Ready For My Close-Up, Señor DeMille

Who would have thought that moving to Ecuador would make Rita and me TV stars? Not that we are exactly the Kardashians of the southern hemisphere, but let me tell you about an interesting little event that happened at the end of last year. As happens with the most interesting things in life, this all started with a chain of small events.

The first link in this particular chain started at the end of September, 2016. This humble blog was noticed by an editor with the Wall Street Journal, who contacted me to see if I would accept an assignment to write an 800 word article for the paper and their web site about our experience as retirees in Ecuador. Naturally, I was flattered, and took the assignment.

Not without a little trepidation. According to some stats, The WSJ paper and web articles reach between 4-5 million readers per issue. That’s a pretty big stage to walk out on. Of course, it was also too big an opportunity to pass up, so naturally I wrote the article, and worked with the editors (always an interesting experience to work with different editors), and the article was published in the paper November 28, 2016 and has been available on the web since.

I had a few trolls in the comment sections both in the original post and when it was picked up by MSN and a few other outlets, but in general it was very well received. When it first appeared, I fielded dozens of comments via email, which I made sure to reply to. I still receive an email once in a while, the last one just this past week. So it was very gratifying to feel that I had some kind of impact, no matter how small, on people’s awareness. Heck, I even got a couple of photo credits!

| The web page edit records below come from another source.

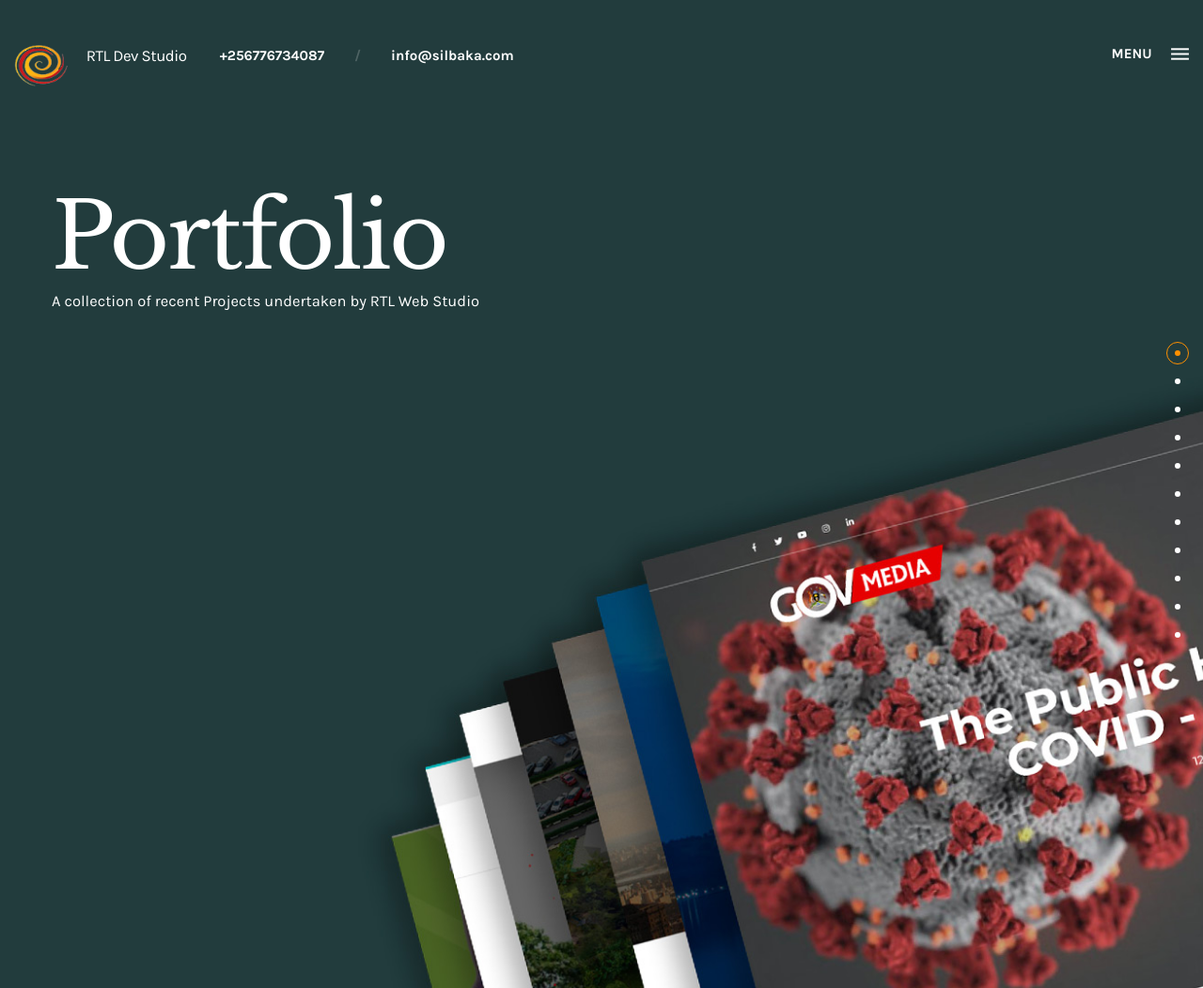
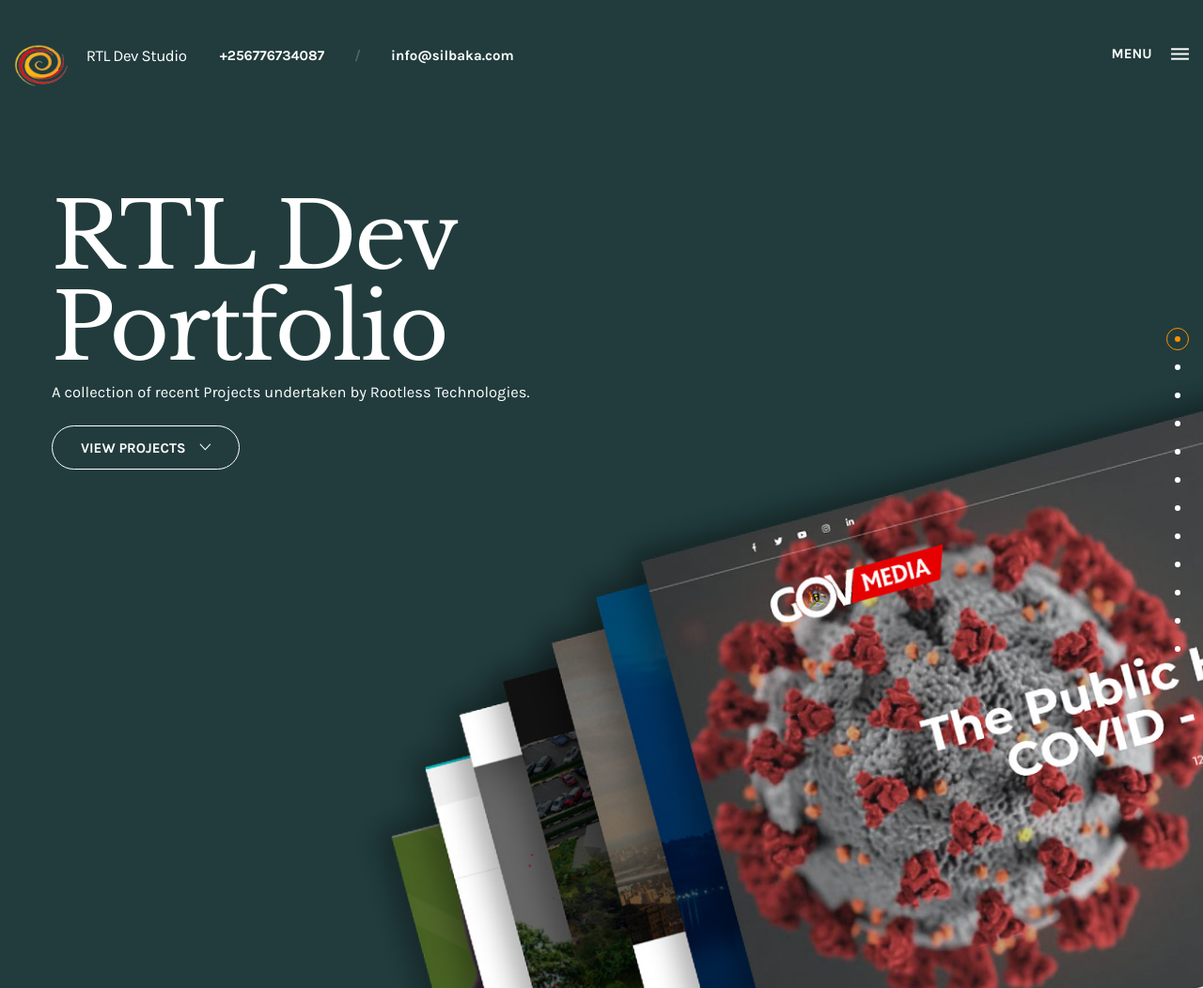
Before and after one commit to rtl-ug/studio, a PHP site: page /portfolio in a window 1280 px wide. Shown: the whole page at 94% size. Run offline with PHP 8.4, Linux system fonts and the light colour scheme.

Commit message:
Added Africa Now

```diff
--- a/portfolio.php
+++ b/portfolio.php
@@ -16,12 +16,15 @@
                             <div class="project-parallax-detail"></div>
                             <h2 class="project-piling-title font-libre">
                                 <a href="">
-                                    Portfolio<br/>
-
+                                    RTL Dev<br/>
+                                    Portfolio
                                 </a>
                             </h2>
-                            <small style="font-size:1.1rem">A collection of recent Projects undertaken by RTL Web Studio</small>
-
+                            <small style="font-size:1.1rem">A collection of recent Projects undertaken by Rootless Technologies.</small>
+                            <br><br>
+                            <a class="btn btn-transparent btn-rounded mr-4 mybtn" onclick="$.fn.pagepiling.moveSectionDown();">
+                                View Projects <i class="icon ion-ios-arrow-down"></i>
+                            </a>
                         </div>
                     </div>
                 </div>
@@ -29,7 +32,7 @@
         </div>
 
         <!-- EPI Pharma  -->
-        <div class="section pp-scrollable slide slide-dark">
+        <div class="section pp-scrollable slide slide-dark" data-anchor="Epi">
             <div class="slide-container">
                 <div class="slide-bg">
                     <div class="inside" style="background-image: url(img/piling-project11.jpg);"></div>
@@ -46,6 +49,32 @@
                             <small style="font-size: 1.1rem;">EPI is an Ethiopian pharmaceutical company, determined to continually innovate and deliver high quality products to parts of the world where they are most needed</small>
                             <br><br>
                             <a class="btn btn-transparent btn-rounded mr-4 mybtn" href="http://epi.et" target="_blank">
+                                View Site <i class="icon ion-ios-arrow-right"></i>
+                            </a>
+                        </div>
+                    </div>
+                </div>
+            </div>
+        </div>
+
+        <!-- Africa Now  -->
+        <div class="section pp-scrollable slide slide-dark" data-anchor="AfricaNow">
+            <div class="slide-container">
+                <div class="slide-bg">
+                    <div class="inside" style="background-image: url(img/piling-project12.jpg);"></div>
+                </div>
+                <div class="container">
+                    <div class="row slide-content">
+                        <div class="col-sm-7">
+                            <div class="project-parallax-detail">2019 / Event</div>
+                            <h2 class="project-piling-title font-libre">
+                                <a href="img/Africa-Now-Website-design.jpg"  target="_blank" rel="nofollow">
+                                    Africa Now<br/>Conference
+                                </a>
+                            </h2>
+                            <small style="font-size: 1.1rem;">Developed the Website and phone applications for the Africa Now Conference (Both iOS and Android). We also set up a Ticketing System integrated with Security Services for accreditation purposes.</small>
+                            <br><br>
+                            <a class="btn btn-transparent btn-rounded mr-4 mybtn" href="img/Africa-Now-Website-design.jpg" target="_blank">
                                 View Site <i class="icon ion-ios-arrow-right"></i>
                             </a>
                         </div>
```
Also changed, not shown: img/Africa-Now-Website-design.jpg (added).
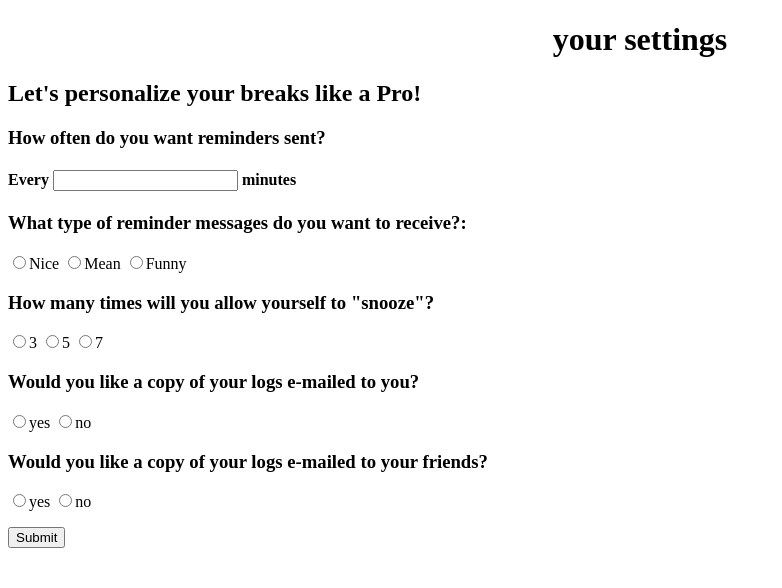
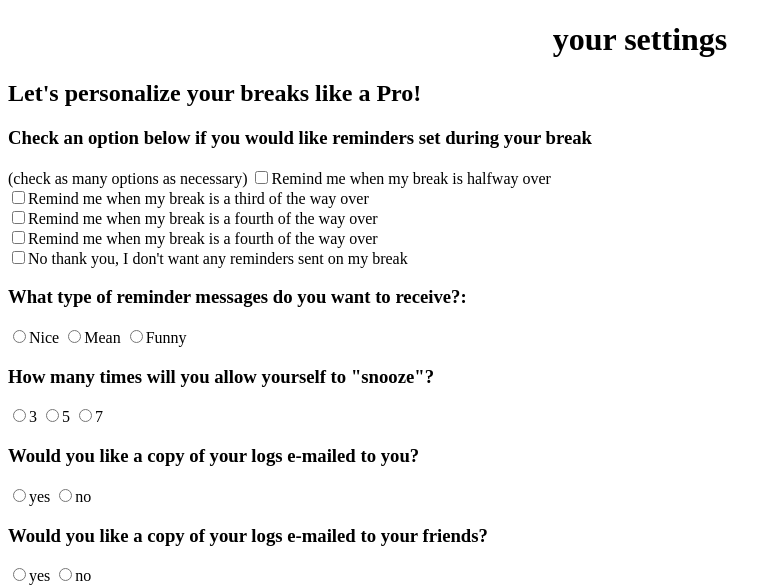
Before and after one commit to netcables/breakpro, a Python web app: template templates/settings.html in a window 1280 px wide. Shown: the top 588 px of the page, without its empty margins (0-782 px from the left). Run offline with Jinja, Linux system fonts and the light colour scheme; the template is opened without the code that fills it, so the values that code supplies are empty.

Commit message:
Fixed merge conflicts

```diff
--- a/templates/settings.html
+++ b/templates/settings.html
@@ -19,8 +19,16 @@
 
     <form action ="/" method="post">
 
-      <h3>How often do you want reminders sent?<br></h3>
-      <h4>Every <input type="number" min="1" name="remind_length"/> minutes </h4>
+      <h3> Check an option below if you would like reminders set during your break </h3>
+                   (check as many options as necessary)
+      <form action="">
+      <input type="checkbox" name="reminder" value="1/2">Remind me when my break is halfway over<br>
+      <input type="checkbox" name="reminder" value="1/3">Remind me when my break is a third of the way over<br>
+      <input type="checkbox" name="reminder" value="1/4">Remind me when my break is a fourth of the way over<br>
+      <input type="checkbox" name="reminder" value="1/5">Remind me when my break is a fourth of the way over<br>
+      <input type="checkbox" name="reminder" value="0">No thank you, I don't want any reminders sent on my break
+      </form>
+
       <h3>What type of reminder messages do you want to receive?: <br></h3>
         <input type="radio" name="message_type" value="nice">Nice
         <input type="radio" name="message_type" value="mean">Mean
```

The most interesting response by far came from a young Ecuadorian woman who emailed me directly. Lorena Intriago introduced herself as a reporter with the Secretaría Nacional de Comunicación in Ecuador. She did not speak much English, and my Spanish is less “fluent” and more “inarticulate”, but I was able to gather that she enjoyed the article, and would like to do an interview with me to help promote tourism and immigration to Ecuador.

I told her I was happy to help, and we made arrangements for a December meeting at our condo building for the interview, and she said she would bring an interpreter to facilitate.

What she failed to mention, was that her interpreter would also be bringing a TV camera and crew.

So I show up in our lobby, expecting to sit on the couch and answer a few questions, and instead I’m being told that we are going to go upstairs and shoot a few establishing shots, find a nice spot for the interview, and then maybe go around town filming in different locations.

Umm… okay …

Imagine Rita’s reaction when I opened the front door a few minutes later with a cheery, “Hi honey, the film crew is here!”

Fortunately, the place was clean and all decorated for Christmas, and we both had showered in recent memory – because we were soon to be famous, ready or not.

We completed the indoor shots and the interview, and I of course insisted that Rita be in as many segments as possible. After all, one of the best things about having a beautiful wife is that it takes attention away from my appearance. Also, people assume they must be missing some (deeply) hidden, redeeming feature of mine because otherwise, ‘why would she be with him?’

The most fun and surreal part was filming the background shots on the Malecon. First we walked through the lobby, with the bewildered Alamar staff trying to figure out why we had a film crew entourage. Then multiply that by a factor of about 20, as the camera sets up in front and films us walking down the stairs a few times. My favorite part was strolling together down the Malecon while pretending there is not a guy with a camera who keeps shooting while we walk past, then scurries on ahead to set up and shoot some more.

On our way back to the Alamar, we were stopped by a visiting couple (you see them in the finished piece) who wanted to chat. “We’re filming something for Ecuador TV right now, but we can talk in a bit”, I said. They looked confused, so I helpfully added, “They think we’re Brad and Angelina, please don’t disappoint them”.

The segment aired on the last televised weekend chat of President Correa for 2016, and we had several amused staff members tell us they saw it, but we just recently were able to view the final product when it was put up on YouTube.

Here it is, for your viewing pleasure, our own little moment of fame in Ecuador. Disfruta!